Visitors to Clark

(Last updated August 17, 2020)

  • Only authorized visitors will be allowed on campus. These will include job candidate finalists and contractors, who are required to follow the guidelines and protocols outlined on this site.
  • Academic and administrative departments and student organizations will not be allowed to hold any lectures, events, or social activities that include any non-Clark visitors to campus.
  • Guest lecturers many only speak to classes in a virtual format.
  • No outside groups will be allowed to rent and use any of the Clark facilities for the coming year.
  • No visitors from outside the Clark community will be allowed to enter any of Clark’s facilities.
  • Prospective students and their families will be allowed to visit with Admissions in a way that limits their contact with members of the Clark community.


(Last updated August 17, 2020)

  • Student-facing events by Clark offices (e.g., the Career Connections Center) and all student clubs and organizations events — including all graduate student events — will be approved and entered into EMS by the director of campus life.
  • Other exceptions to the policy require the following steps:
    • The person seeking an exception has to write a brief request outlining:
      • What is desired — date/time and room preferences — and
      • Why it should be treated as an exception.
    • Approval by the supervisor of the person requesting the exception
    • Approval by the relevant vice president
    • Final approval by David Chearo, vice president of strategy and planning
    • Events that are approved through this exceptions process — and we anticipate a very small number of them — will be entered into the EMS system by David Chearo, the vice president for strategy and planning.


(Last updated July 13, 2020)

Clark is committed to providing a robust variety of dining options while also making use of new seating areas to promote the health and safety of students and employees.

Higgins Dining Hall

(Last updated July 13, 2020)

  • Seating will be reduced from 360 diners to approximately 160 diners.
  • All diners will receive self-service containers and a disposable cup instead of plates, bowls, etc., whether they plan to eat in the dining hall or elsewhere. All cutlery will be disposable.
  • Only students on meal plans will be allowed to use the dining hall facilities.
  • Traffic flow will be marked out to help with social distancing.
  • The cleaning regimen between meal periods will be enhanced.
  • Contactless technology will be used for meal plan swipes, eliminating students’ time standing in line and eliminating the need for a cashier to touch cards.

Bistro and other dining facilities

(Last updated July 13, 2020)

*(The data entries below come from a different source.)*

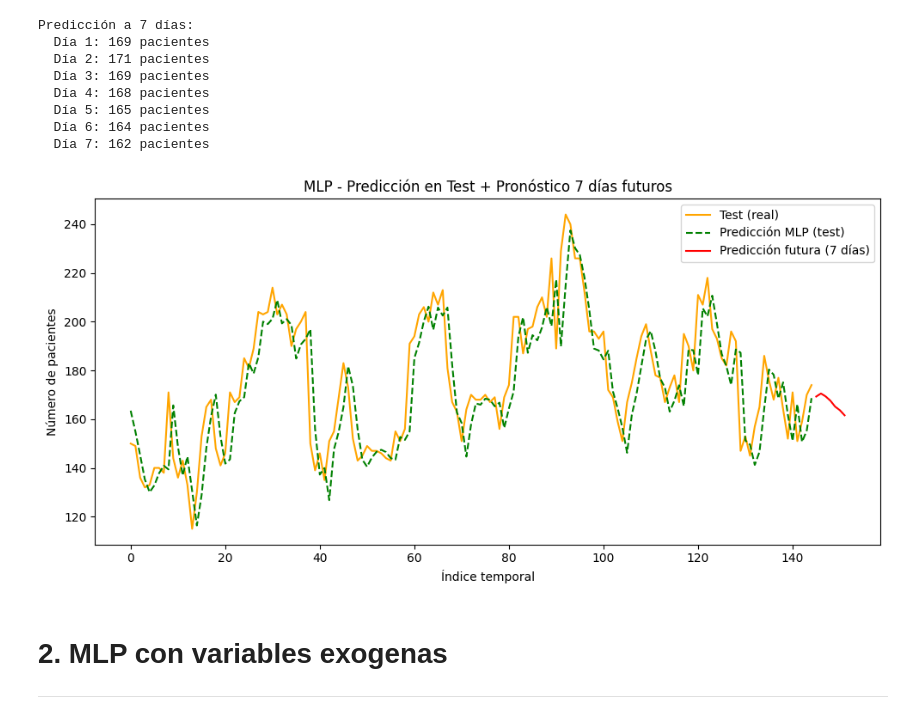
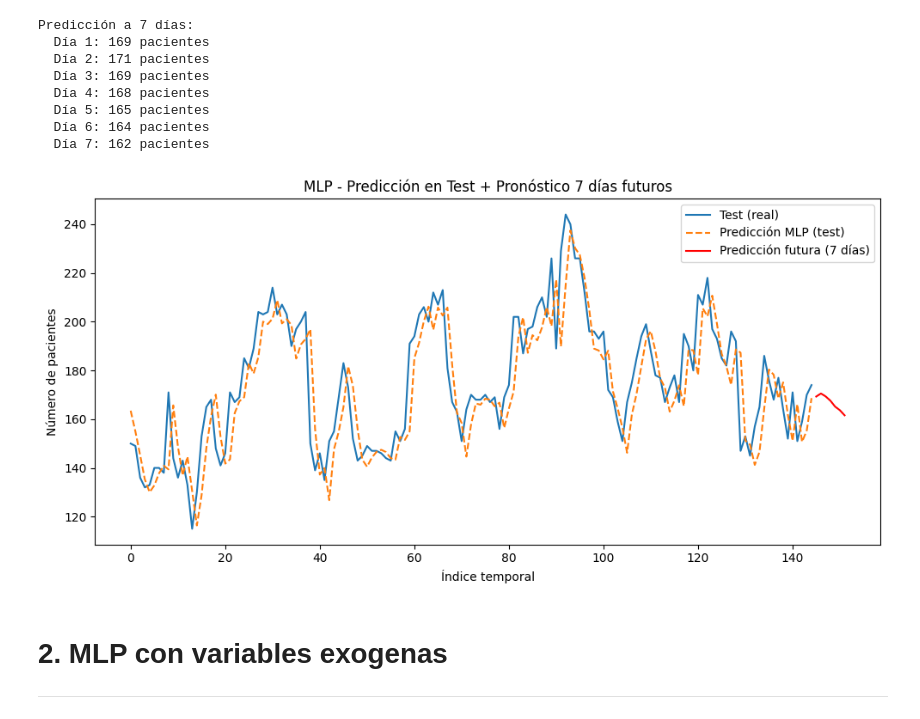
Before and after one commit to FaustoGabini/hospital-bed-prediction, a Jupyter notebook: 03_MLP.ipynb, the cells around one changed output. Cells and saved outputs as stored; diff of their text form; code cells hidden in the pictures.

Commit message:
Normaliza la paleta de colores

```diff
--- a/03_MLP.ipynb
+++ b/03_MLP.ipynb
@@ -109,22 +109,22 @@ Predicción a 7 días:
 # %%
 # Índices
 test_idx = np.arange(len(y_test_inv))
 future_idx = np.arange(len(y_test_inv), len(y_test_inv) + len(future_preds_inv))
 
 # Gráfico
 plt.figure(figsize=(10,5))
-plt.plot(test_idx, y_test_inv, label='Test (real)', color='orange')
-plt.plot(test_idx, y_pred_inv, label='Predicción MLP (test)', color='green', linestyle='--')
+plt.plot(test_idx, y_test_inv, label='Test (real)', color='#1f77b4')
+plt.plot(test_idx, y_pred_inv, label='Predicción MLP (test)', color='#ff7f0e', linestyle='--')
 plt.plot(future_idx, future_preds_inv, label='Predicción futura (7 días)', color='red')
 
 plt.title('MLP - Predicción en Test + Pronóstico 7 días futuros')
 plt.xlabel('Índice temporal')
 plt.ylabel('Número de pacientes')
 plt.legend()
 plt.tight_layout()
 plt.show()
 # %% [output]
-[figure, old version]
+[figure, new version]
 # %% [markdown]
 # 2. MLP con variables exogenas
 ---
```
Also changed, not shown: parts of 2 cells of this notebook, 1 other file.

  • The number of stations at the Bistro will be reduced and traffic flow altered to maximize social distancing.
  • The Bistro will no longer prepare made-to-order meals. Prepackaged meals and grab-and-go items will be offered.
  • Swappable grab-and-go options will be enhanced at Jazzman’s and the Den.
  • Additional dining spaces will be opened in Tilton Hall (150 seats).
  • Additional seating will be available beneath a large tent outside the University Center.
  • Another option under consideration is creating “pop-up” facilities at various locations.

Meal plan adjustments

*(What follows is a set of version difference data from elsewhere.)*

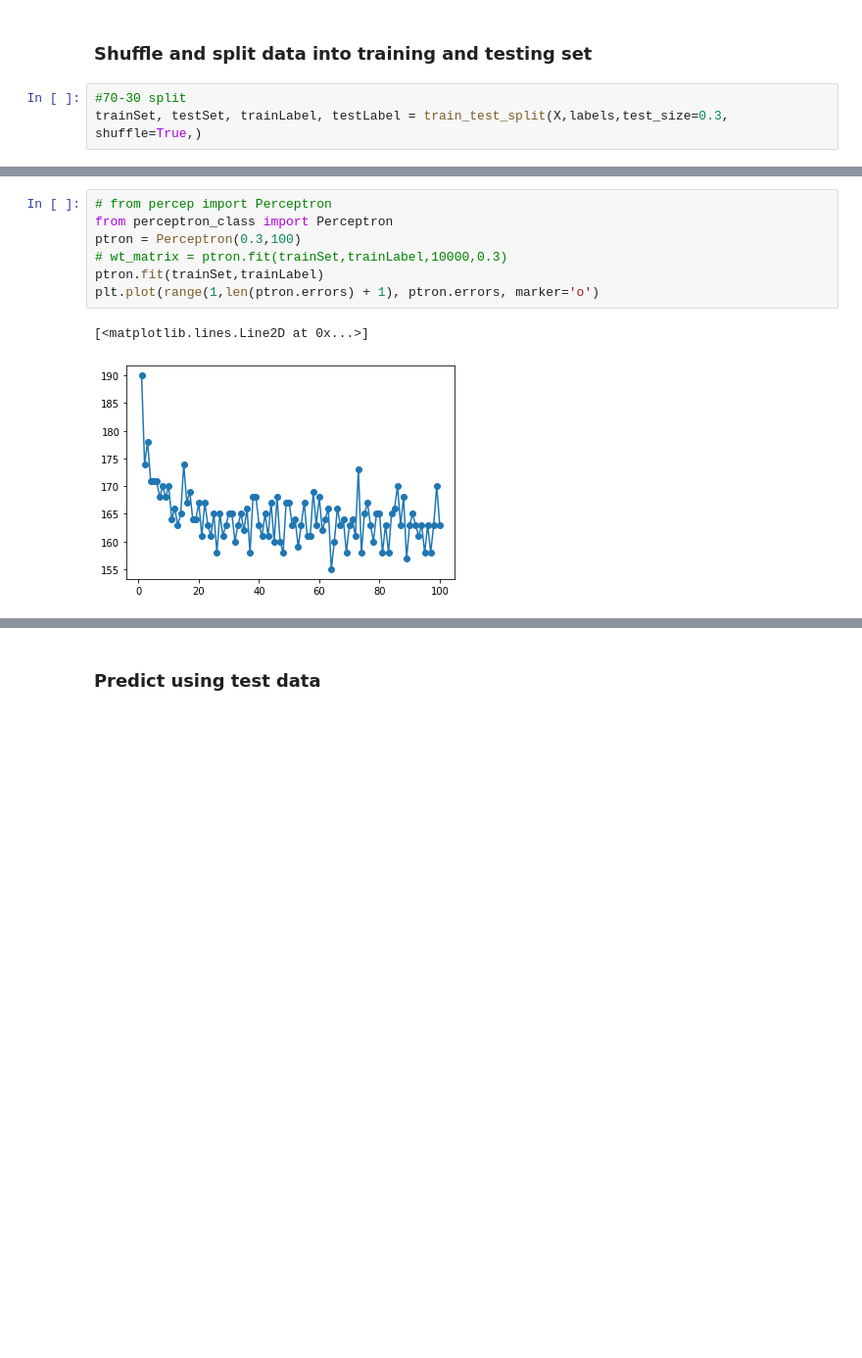
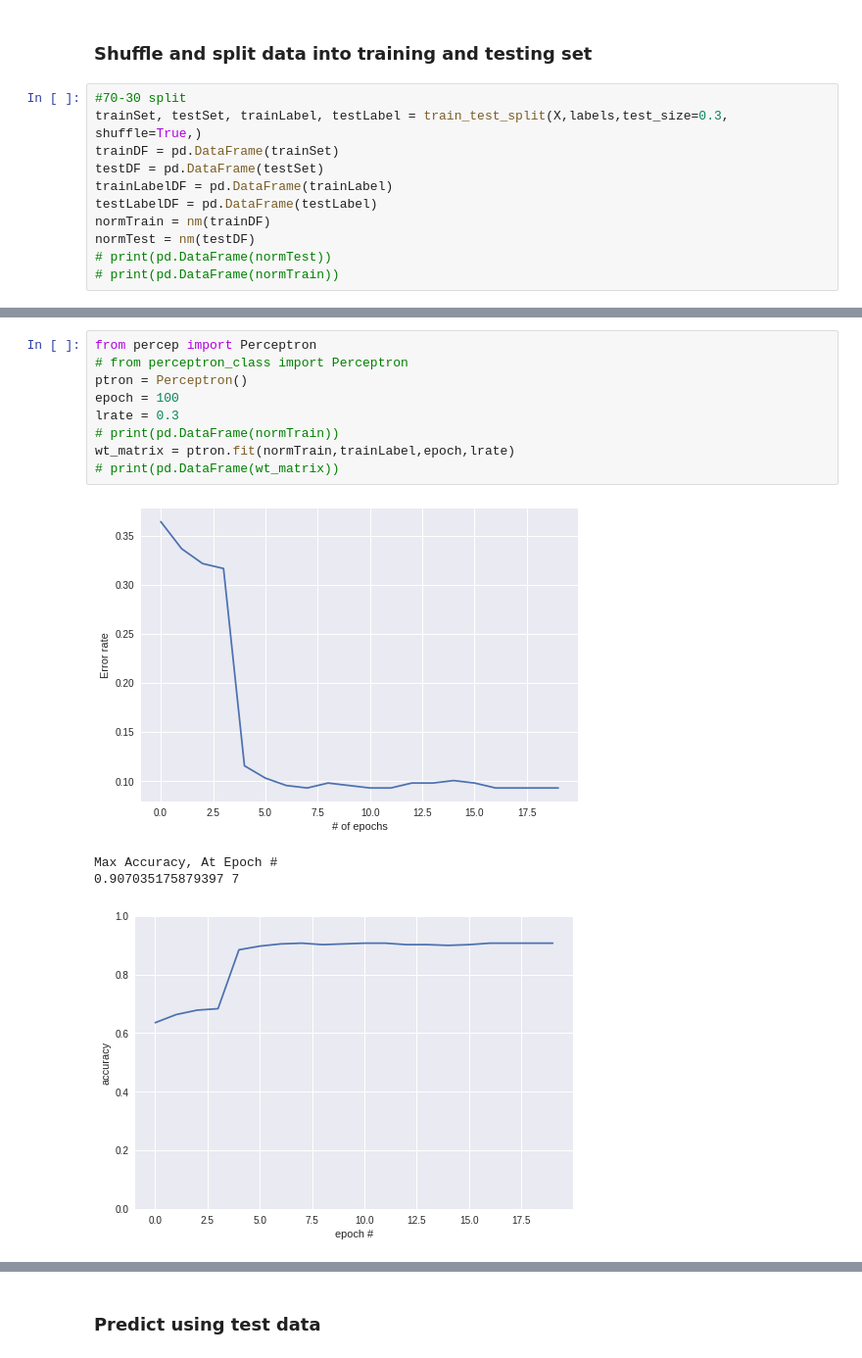
Before and after one commit to frank8922/ECE548, a Jupyter notebook: perceptron/perceptron.ipynb, the cells around one changed output, grey strips where cells are left out. Shown at 98% size. Drawn from its saved outputs; the diff is of its cells as text; blank space fills up the shorter version.

Commit message:
fixed graphs and preprocessed data

```diff
--- a/perceptron/perceptron.ipynb
+++ b/perceptron/perceptron.ipynb
@@ -69,5 +67,13 @@ Name: class, dtype: int64
 # %%
 #70-30 split
 trainSet, testSet, trainLabel, testLabel = train_test_split(X,labels,test_size=0.3, shuffle=True,)
+trainDF = pd.DataFrame(trainSet)
+testDF = pd.DataFrame(testSet)
+trainLabelDF = pd.DataFrame(trainLabel)
+testLabelDF = pd.DataFrame(testLabel)
+normTrain = nm(trainDF)
+normTest = nm(testDF)
+# print(pd.DataFrame(normTest))
+# print(pd.DataFrame(normTrain))
 # %% [markdown]
 ### Implement PLA on data
@@ -75,11 +81,15 @@ trainSet, testSet, trainLabel, testLabel = train_test_split(X,labels,test_size=0
-# %%
-# from percep import Perceptron
-from perceptron_class import Perceptron
-ptron = Perceptron(0.3,100)
-# wt_matrix = ptron.fit(trainSet,trainLabel,10000,0.3)
-ptron.fit(trainSet,trainLabel)
-plt.plot(range(1,len(ptron.errors) + 1), ptron.errors, marker='o')
-# %% [output]
-[<matplotlib.lines.Line2D at 0x...>]
-[figure, removed]
+# %%
+from percep import Perceptron
+# from perceptron_class import Perceptron
+ptron = Perceptron()
+epoch = 100
+lrate = 0.3
+# print(pd.DataFrame(normTrain))
+wt_matrix = ptron.fit(normTrain,trainLabel,epoch,lrate)
+# print(pd.DataFrame(wt_matrix))
+# %% [output]
+[figure, added]
+Max Accuracy, At Epoch #
+0.907035175879397 7
+[figure, added]
 # %% [markdown]
```
Also changed, not shown: parts of 6 cells of this notebook, 3 other files.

(Last updated July 13, 2020)

  • The “All Access” meal plan will be temporarily replaced by a 19-meal plan.
  • A number of meal-plan choices are available

Building Access and Use

(Last updated July 13, 2020)

Access to and activities in Clark buildings and facilities will be significantly restricted when campus reopens to minimize the chance of COVID-19 transmission.

Entry and activity

(Last updated July 13, 2020)

  • Most classroom and residential buildings on campus will shift to card-access only. High-traffic doors may be unlocked during peak times to avoid bottlenecks but, as a default, will otherwise be locked
  • If they cannot maintain six feet of social distancing, employees must wear face coverings outside of their office. They should always wear face coverings when meeting someone in their office.
  • Authorized visitors must follow state-mandated social distancing and face covering guidelines.
  • Employees in shared office locations must wear face coverings. Staggered work schedules or other arrangements are recommended to reduce the number of shared work spaces.
  • Group meetings will be held virtually.

Travel Policies

(Last updated May 22, 2021)

As COVID-19 rates continue to decline, Clark University is updating its travel policies for students, faculty, and staff. Domestic and international will resume on June 1, 2021, with the following guidelines and precautions.

Domestic travel

Domestic travel on University business is allowed beginning June 1, 2021. Travelers must follow the guidelines as presented by the CDC, the state of destination, and the Commonwealth of Massachusetts.

  • Any employee engaged in domestic travel for Clark business must be fully vaccinated.
  • Any employee uncomfortable with travel will not be required to do so through December 31, 2021.
  • Student travel as part of a club or organization needs to be approved by the Office of Student Leadership and Programming.

International travel

Clark maintains an International Travel Policy that is posted on the website. The policy remains in effect. In addition to the existing policy framework, international travel at Clark will resume after June 1, 2021, with adoption of the following considerations/recommendations to accommodate the evolving COVID-19 pandemic:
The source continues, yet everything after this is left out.